• Task brief
Across the records that follow, count each line holding "rankByKeywordOverlap", and write only the total.

[Revision comparison data]
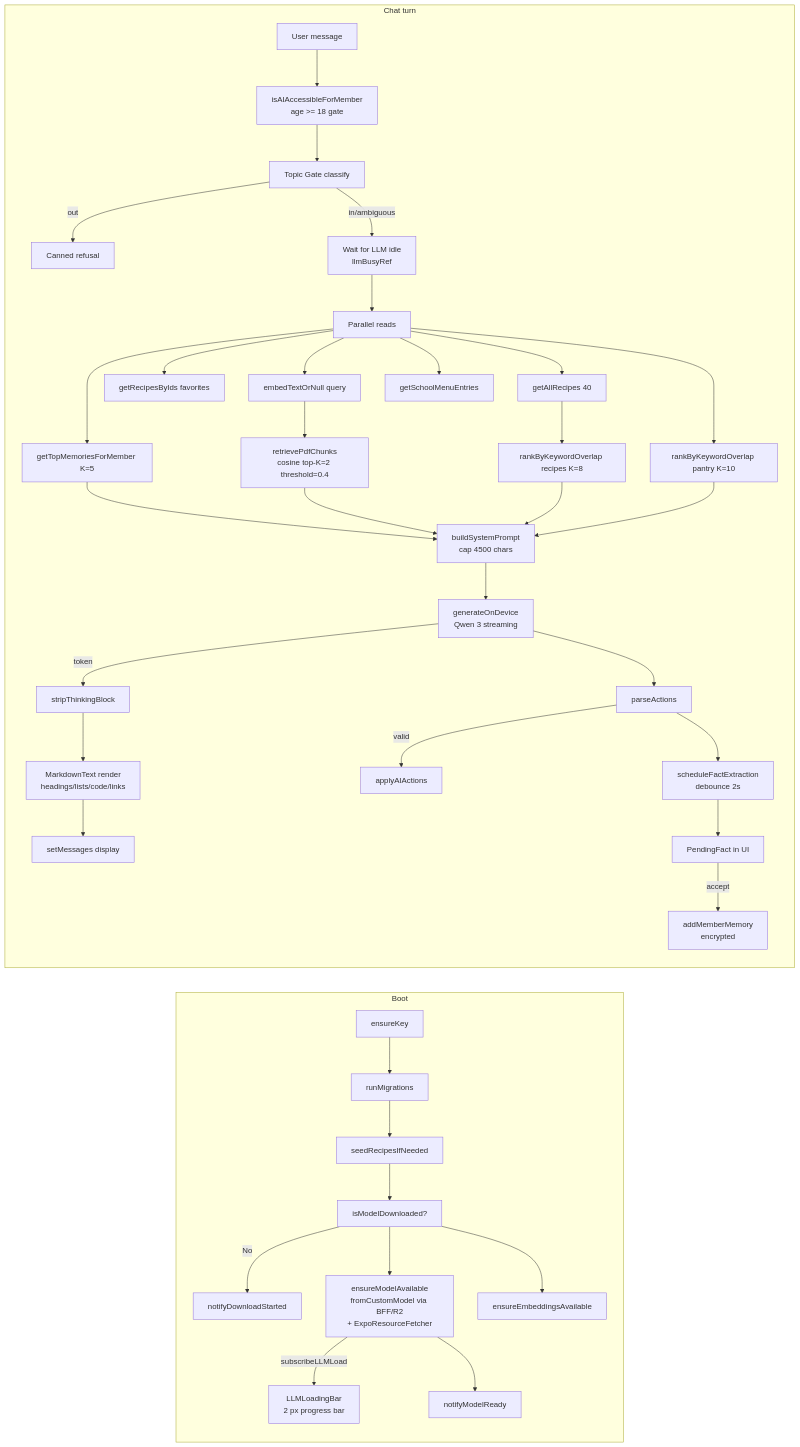
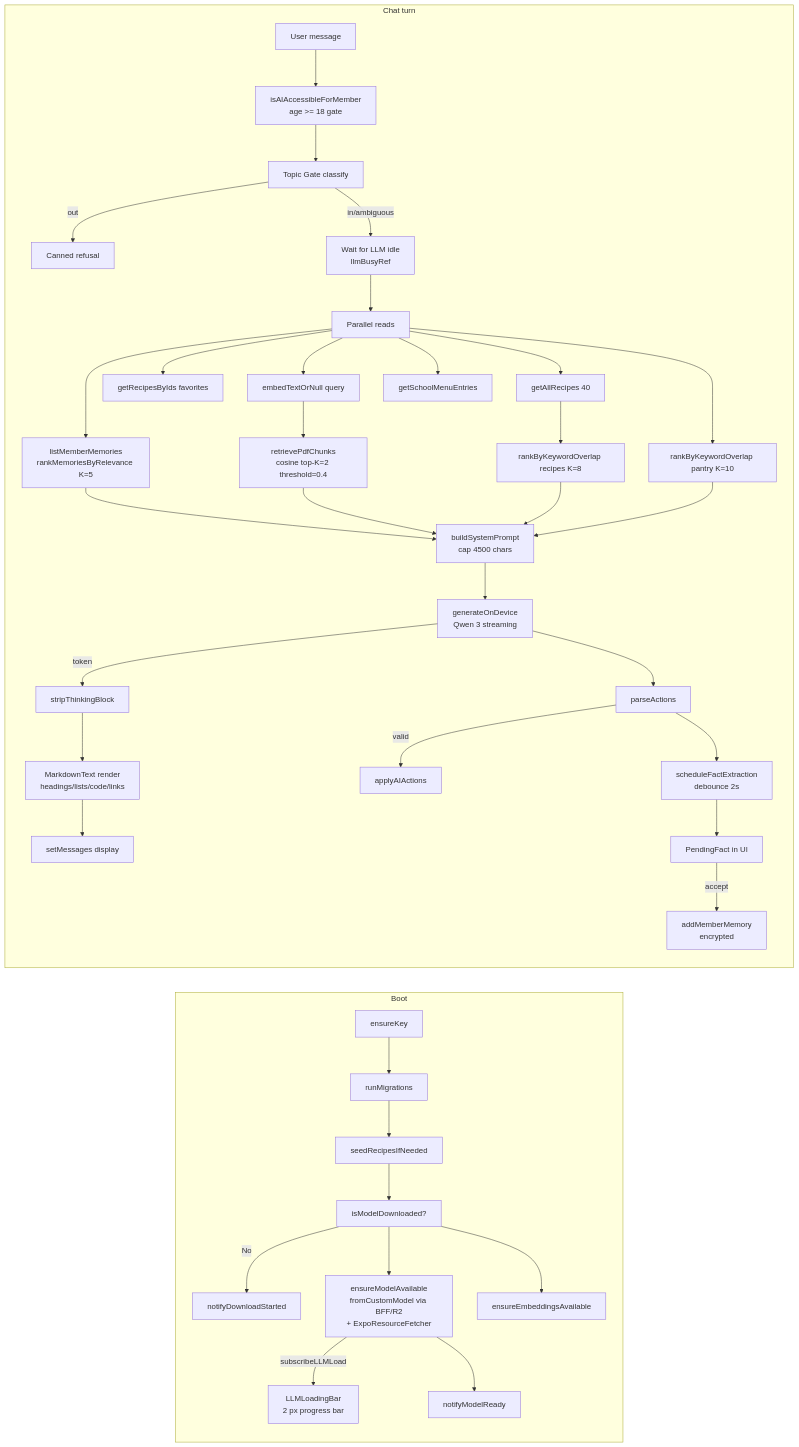
The first of 3 diagrams in docs/data-architecture/04-ai-architecture.md (antonionc/nutrIAssistant), drawn with Mermaid before and after one commit. The commit also changed other lines of this file and 23 other files, not shown here.

````diff
--- a/docs/data-architecture/04-ai-architecture.md
+++ b/docs/data-architecture/04-ai-architecture.md
@@ -31,41 +31,41 @@
 ```mermaid
 flowchart LR
     subgraph Boot[Boot]
         B1[ensureKey] --> B2[runMigrations] --> B3[seedRecipesIfNeeded]
         B3 --> B4[isModelDownloaded?]
         B4 -- No --> B5[notifyDownloadStarted]
         B4 --> B6[ensureModelAvailable<br/>fromCustomModel via BFF/R2<br/>+ ExpoResourceFetcher]
         B6 -- subscribeLLMLoad --> Bar[LLMLoadingBar<br/>2 px progress bar]
         B6 --> B7[notifyModelReady]
         B4 --> B8[ensureEmbeddingsAvailable]
     end
 
     subgraph Chat[Chat turn]
         Q[User message] --> AG[isAIAccessibleForMember<br/>age >= 18 gate]
         AG --> TG[Topic Gate classify]
         TG -- out --> Refusal[Canned refusal]
         TG -- in/ambiguous --> WB[Wait for LLM idle<br/>llmBusyRef]
         WB --> R0[Parallel reads]
         R0 --> R1[getAllRecipes 40]
         R0 --> R2[getRecipesByIds favorites]
-        R0 --> R3[getTopMemoriesForMember K=5]
+        R0 --> R3[listMemberMemories<br/>rankMemoriesByRelevance K=5]
         R0 --> R4[embedTextOrNull query]
         R0 --> R5[getSchoolMenuEntries]
         R4 --> Ret[retrievePdfChunks<br/>cosine top-K=2 threshold=0.4]
         R1 --> RK[rankByKeywordOverlap recipes K=8]
         R0 --> RP[rankByKeywordOverlap pantry K=10]
         R3 --> BP[buildSystemPrompt<br/>cap 4500 chars]
         Ret --> BP
         RK --> BP
         RP --> BP
         BP --> Gen[generateOnDevice<br/>Qwen 3 streaming]
         Gen -- token --> Strip[stripThinkingBlock]
         Strip --> MD[MarkdownText render<br/>headings/lists/code/links]
         MD --> UI[setMessages display]
         Gen --> Parse[parseActions]
         Parse -- valid --> ApplyAct[applyAIActions]
         Parse --> FX[scheduleFactExtraction<br/>debounce 2s]
         FX --> Pend[PendingFact in UI]
         Pend -- accept --> AddMem[addMemberMemory<br/>encrypted]
     end
 ```
````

• Solution
2